Which lines come from the start of the records through the line that holds "Also changed, not shown: 157"? Write them out word for word.

(Records from a dataset)
◇ ◇ ◇
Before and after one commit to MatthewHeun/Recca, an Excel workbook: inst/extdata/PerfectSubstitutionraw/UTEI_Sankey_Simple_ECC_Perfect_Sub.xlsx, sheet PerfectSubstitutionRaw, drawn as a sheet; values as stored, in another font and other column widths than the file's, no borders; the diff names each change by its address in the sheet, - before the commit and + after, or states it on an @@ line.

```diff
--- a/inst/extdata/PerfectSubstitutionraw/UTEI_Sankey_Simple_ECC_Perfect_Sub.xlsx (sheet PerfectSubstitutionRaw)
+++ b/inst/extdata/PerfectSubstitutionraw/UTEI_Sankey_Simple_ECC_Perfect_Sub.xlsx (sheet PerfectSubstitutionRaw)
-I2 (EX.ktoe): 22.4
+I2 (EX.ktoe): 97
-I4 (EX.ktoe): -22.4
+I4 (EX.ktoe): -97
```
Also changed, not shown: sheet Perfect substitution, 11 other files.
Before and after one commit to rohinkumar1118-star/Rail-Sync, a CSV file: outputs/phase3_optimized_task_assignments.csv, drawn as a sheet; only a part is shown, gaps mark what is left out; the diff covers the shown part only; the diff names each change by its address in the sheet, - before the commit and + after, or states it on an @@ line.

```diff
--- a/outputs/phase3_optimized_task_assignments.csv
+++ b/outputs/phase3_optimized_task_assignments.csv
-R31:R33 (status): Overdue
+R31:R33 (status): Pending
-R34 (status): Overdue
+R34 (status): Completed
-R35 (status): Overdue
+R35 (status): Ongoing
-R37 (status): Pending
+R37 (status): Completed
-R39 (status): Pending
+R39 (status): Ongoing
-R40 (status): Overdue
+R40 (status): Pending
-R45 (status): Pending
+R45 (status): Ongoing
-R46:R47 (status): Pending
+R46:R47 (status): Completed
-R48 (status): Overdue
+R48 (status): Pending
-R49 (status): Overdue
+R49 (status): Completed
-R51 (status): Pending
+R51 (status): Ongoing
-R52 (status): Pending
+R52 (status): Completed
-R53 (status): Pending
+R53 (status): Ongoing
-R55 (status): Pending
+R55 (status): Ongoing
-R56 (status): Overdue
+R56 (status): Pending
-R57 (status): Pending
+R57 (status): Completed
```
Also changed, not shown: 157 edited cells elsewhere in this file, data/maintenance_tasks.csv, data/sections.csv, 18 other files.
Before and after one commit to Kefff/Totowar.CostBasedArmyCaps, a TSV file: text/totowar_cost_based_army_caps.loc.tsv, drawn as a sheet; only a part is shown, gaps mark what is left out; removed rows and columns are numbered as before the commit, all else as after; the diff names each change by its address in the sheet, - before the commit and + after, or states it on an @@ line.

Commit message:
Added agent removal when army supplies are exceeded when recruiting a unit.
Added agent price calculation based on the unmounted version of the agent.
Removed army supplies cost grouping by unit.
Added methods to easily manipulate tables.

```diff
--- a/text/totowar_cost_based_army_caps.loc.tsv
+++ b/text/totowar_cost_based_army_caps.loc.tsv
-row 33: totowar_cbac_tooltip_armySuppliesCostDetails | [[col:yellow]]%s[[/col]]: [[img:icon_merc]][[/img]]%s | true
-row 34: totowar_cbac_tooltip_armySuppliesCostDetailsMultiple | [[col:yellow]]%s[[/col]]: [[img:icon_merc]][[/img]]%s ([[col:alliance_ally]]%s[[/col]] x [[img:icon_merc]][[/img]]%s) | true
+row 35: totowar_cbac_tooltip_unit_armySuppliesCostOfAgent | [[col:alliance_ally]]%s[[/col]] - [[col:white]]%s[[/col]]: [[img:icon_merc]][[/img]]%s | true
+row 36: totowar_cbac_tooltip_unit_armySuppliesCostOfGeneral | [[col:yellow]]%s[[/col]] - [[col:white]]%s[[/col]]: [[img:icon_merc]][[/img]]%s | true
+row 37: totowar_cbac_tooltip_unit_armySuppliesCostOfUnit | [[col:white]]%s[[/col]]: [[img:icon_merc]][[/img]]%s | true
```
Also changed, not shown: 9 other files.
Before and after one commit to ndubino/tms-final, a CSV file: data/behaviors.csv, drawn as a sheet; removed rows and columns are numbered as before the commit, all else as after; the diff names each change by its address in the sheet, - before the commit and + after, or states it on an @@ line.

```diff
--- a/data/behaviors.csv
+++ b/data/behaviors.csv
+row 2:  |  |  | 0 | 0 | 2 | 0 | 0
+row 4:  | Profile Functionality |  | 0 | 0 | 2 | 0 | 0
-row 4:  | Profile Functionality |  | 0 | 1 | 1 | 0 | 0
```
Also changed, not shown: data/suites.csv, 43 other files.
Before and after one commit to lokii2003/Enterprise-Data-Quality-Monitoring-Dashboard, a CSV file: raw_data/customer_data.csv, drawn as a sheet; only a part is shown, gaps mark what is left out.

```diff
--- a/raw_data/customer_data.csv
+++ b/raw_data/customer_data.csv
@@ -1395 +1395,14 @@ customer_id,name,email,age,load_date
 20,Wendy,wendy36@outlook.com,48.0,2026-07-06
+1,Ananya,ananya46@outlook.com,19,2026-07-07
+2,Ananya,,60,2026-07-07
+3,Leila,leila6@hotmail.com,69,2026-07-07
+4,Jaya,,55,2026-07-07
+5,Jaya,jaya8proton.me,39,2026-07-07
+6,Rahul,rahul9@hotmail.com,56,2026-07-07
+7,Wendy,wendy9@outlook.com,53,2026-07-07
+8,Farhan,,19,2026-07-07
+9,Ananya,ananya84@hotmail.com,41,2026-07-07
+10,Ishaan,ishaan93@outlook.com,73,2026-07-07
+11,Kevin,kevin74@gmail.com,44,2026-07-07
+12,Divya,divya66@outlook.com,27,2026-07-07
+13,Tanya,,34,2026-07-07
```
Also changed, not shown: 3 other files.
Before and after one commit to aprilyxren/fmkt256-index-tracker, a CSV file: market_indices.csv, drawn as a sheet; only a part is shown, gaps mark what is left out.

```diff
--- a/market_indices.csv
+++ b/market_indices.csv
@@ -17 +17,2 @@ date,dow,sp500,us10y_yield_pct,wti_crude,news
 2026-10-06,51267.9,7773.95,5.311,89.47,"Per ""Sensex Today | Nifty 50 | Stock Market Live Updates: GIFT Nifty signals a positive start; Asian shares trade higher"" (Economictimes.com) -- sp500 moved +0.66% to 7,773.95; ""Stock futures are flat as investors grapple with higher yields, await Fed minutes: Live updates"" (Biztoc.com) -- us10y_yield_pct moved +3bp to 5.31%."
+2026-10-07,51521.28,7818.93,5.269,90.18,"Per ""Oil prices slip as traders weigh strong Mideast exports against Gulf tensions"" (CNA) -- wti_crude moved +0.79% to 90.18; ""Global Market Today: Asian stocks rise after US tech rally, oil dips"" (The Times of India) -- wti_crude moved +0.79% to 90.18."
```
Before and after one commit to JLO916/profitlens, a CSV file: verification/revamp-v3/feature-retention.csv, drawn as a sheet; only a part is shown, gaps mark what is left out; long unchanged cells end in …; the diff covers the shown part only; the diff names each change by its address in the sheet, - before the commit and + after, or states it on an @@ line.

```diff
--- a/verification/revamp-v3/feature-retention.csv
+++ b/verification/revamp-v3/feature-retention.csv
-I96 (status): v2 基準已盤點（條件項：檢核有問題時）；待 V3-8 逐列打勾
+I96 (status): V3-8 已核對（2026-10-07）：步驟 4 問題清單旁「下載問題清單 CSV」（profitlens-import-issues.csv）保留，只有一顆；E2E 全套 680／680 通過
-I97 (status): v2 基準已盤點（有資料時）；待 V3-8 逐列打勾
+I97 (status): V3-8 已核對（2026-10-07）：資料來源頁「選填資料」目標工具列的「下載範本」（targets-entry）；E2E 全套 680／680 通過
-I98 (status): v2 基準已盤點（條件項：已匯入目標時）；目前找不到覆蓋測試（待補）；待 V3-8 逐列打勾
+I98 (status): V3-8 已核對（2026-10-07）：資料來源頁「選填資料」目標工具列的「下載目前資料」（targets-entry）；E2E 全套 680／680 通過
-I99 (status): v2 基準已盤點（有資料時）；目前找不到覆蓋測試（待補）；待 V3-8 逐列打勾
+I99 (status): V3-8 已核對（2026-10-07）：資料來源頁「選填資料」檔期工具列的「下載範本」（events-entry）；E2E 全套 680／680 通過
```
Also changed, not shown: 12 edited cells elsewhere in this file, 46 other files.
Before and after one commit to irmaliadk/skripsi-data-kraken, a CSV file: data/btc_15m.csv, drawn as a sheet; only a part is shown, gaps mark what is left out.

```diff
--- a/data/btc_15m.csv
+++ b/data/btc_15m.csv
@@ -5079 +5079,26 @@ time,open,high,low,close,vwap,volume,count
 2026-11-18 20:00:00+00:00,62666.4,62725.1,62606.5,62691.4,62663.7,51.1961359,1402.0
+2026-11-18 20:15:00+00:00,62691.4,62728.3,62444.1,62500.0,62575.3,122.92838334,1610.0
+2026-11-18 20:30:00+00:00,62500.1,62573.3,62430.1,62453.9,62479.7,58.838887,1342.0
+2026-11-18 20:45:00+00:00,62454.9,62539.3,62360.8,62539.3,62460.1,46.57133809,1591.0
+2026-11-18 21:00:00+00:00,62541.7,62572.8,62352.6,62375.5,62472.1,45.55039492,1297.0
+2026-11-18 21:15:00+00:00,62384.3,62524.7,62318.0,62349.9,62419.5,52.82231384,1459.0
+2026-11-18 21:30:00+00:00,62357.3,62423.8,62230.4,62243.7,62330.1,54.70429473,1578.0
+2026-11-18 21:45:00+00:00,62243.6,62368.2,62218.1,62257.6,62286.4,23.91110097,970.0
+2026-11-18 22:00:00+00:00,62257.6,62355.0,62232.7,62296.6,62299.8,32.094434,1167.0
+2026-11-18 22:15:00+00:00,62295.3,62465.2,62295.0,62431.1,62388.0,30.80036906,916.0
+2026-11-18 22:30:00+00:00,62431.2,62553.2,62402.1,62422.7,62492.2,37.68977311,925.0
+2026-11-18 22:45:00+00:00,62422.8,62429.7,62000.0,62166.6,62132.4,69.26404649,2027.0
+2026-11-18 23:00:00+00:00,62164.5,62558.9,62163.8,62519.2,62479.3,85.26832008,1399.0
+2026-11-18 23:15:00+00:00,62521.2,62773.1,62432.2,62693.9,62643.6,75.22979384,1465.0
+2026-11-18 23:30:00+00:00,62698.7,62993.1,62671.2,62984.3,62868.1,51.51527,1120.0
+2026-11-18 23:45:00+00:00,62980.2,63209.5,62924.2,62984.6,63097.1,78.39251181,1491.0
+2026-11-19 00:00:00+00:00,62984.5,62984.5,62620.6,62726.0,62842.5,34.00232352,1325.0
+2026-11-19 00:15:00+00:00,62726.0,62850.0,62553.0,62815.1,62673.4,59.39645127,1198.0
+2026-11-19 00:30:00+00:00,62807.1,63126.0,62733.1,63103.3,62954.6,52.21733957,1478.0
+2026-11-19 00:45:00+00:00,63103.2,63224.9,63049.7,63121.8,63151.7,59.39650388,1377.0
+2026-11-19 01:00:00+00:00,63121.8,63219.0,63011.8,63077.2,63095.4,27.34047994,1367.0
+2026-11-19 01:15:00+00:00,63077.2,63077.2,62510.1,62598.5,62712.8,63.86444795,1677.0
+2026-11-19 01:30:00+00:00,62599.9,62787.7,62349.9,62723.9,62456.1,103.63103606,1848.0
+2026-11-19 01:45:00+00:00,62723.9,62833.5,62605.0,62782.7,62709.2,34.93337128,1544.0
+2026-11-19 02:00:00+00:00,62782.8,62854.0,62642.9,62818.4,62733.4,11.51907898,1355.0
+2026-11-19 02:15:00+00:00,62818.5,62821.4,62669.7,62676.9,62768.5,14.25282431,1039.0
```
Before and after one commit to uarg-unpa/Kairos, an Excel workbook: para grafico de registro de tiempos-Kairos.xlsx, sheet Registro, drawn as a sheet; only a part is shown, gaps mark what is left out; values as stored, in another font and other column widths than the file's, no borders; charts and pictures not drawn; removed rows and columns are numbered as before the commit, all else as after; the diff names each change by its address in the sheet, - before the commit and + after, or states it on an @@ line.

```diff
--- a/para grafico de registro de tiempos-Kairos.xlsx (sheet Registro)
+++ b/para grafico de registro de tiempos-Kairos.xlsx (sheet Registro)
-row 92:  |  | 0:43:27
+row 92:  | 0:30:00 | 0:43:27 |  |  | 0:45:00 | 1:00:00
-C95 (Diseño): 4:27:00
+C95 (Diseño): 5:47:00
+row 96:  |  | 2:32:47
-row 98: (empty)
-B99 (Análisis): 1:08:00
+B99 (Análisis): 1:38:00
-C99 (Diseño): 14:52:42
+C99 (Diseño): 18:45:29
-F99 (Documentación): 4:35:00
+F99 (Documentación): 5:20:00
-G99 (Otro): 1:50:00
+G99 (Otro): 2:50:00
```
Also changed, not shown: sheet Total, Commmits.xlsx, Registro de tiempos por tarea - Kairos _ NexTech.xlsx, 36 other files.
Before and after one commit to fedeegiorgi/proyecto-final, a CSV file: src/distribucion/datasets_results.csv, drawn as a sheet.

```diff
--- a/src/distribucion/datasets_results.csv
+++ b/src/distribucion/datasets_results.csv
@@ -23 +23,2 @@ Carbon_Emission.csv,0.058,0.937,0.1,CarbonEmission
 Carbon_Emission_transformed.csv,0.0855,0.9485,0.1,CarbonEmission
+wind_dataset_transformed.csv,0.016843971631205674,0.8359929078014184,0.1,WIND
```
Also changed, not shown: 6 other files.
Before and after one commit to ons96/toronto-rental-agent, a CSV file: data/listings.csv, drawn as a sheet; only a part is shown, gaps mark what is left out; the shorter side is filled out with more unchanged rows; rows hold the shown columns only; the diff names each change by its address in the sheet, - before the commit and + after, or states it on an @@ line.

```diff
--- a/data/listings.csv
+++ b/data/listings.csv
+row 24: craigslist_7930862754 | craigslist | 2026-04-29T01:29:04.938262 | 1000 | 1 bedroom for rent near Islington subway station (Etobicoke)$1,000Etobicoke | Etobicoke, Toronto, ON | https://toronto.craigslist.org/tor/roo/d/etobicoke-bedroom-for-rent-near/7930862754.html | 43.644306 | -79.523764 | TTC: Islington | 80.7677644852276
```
◇ ◇ ◇
**Task result**:
Before and after one commit to MatthewHeun/Recca, an Excel workbook: inst/extdata/PerfectSubstitutionraw/UTEI_Sankey_Simple_ECC_Perfect_Sub.xlsx, sheet PerfectSubstitutionRaw, drawn as a sheet; values as stored, in another font and other column widths than the file's, no borders; the diff names each change by its address in the sheet, - before the commit and + after, or states it on an @@ line.

```diff
--- a/inst/extdata/PerfectSubstitutionraw/UTEI_Sankey_Simple_ECC_Perfect_Sub.xlsx (sheet PerfectSubstitutionRaw)
+++ b/inst/extdata/PerfectSubstitutionraw/UTEI_Sankey_Simple_ECC_Perfect_Sub.xlsx (sheet PerfectSubstitutionRaw)
-I2 (EX.ktoe): 22.4
+I2 (EX.ktoe): 97
-I4 (EX.ktoe): -22.4
+I4 (EX.ktoe): -97
```
Also changed, not shown: sheet Perfect substitution, 11 other files.
Before and after one commit to rohinkumar1118-star/Rail-Sync, a CSV file: outputs/phase3_optimized_task_assignments.csv, drawn as a sheet; only a part is shown, gaps mark what is left out; the diff covers the shown part only; the diff names each change by its address in the sheet, - before the commit and + after, or states it on an @@ line.

```diff
--- a/outputs/phase3_optimized_task_assignments.csv
+++ b/outputs/phase3_optimized_task_assignments.csv
-R31:R33 (status): Overdue
+R31:R33 (status): Pending
-R34 (status): Overdue
+R34 (status): Completed
-R35 (status): Overdue
+R35 (status): Ongoing
-R37 (status): Pending
+R37 (status): Completed
-R39 (status): Pending
+R39 (status): Ongoing
-R40 (status): Overdue
+R40 (status): Pending
-R45 (status): Pending
+R45 (status): Ongoing
-R46:R47 (status): Pending
+R46:R47 (status): Completed
-R48 (status): Overdue
+R48 (status): Pending
-R49 (status): Overdue
+R49 (status): Completed
-R51 (status): Pending
+R51 (status): Ongoing
-R52 (status): Pending
+R52 (status): Completed
-R53 (status): Pending
+R53 (status): Ongoing
-R55 (status): Pending
+R55 (status): Ongoing
-R56 (status): Overdue
+R56 (status): Pending
-R57 (status): Pending
+R57 (status): Completed
```
Also changed, not shown: 157 edited cells elsewhere in this file, data/maintenance_tasks.csv, data/sections.csv, 18 other files.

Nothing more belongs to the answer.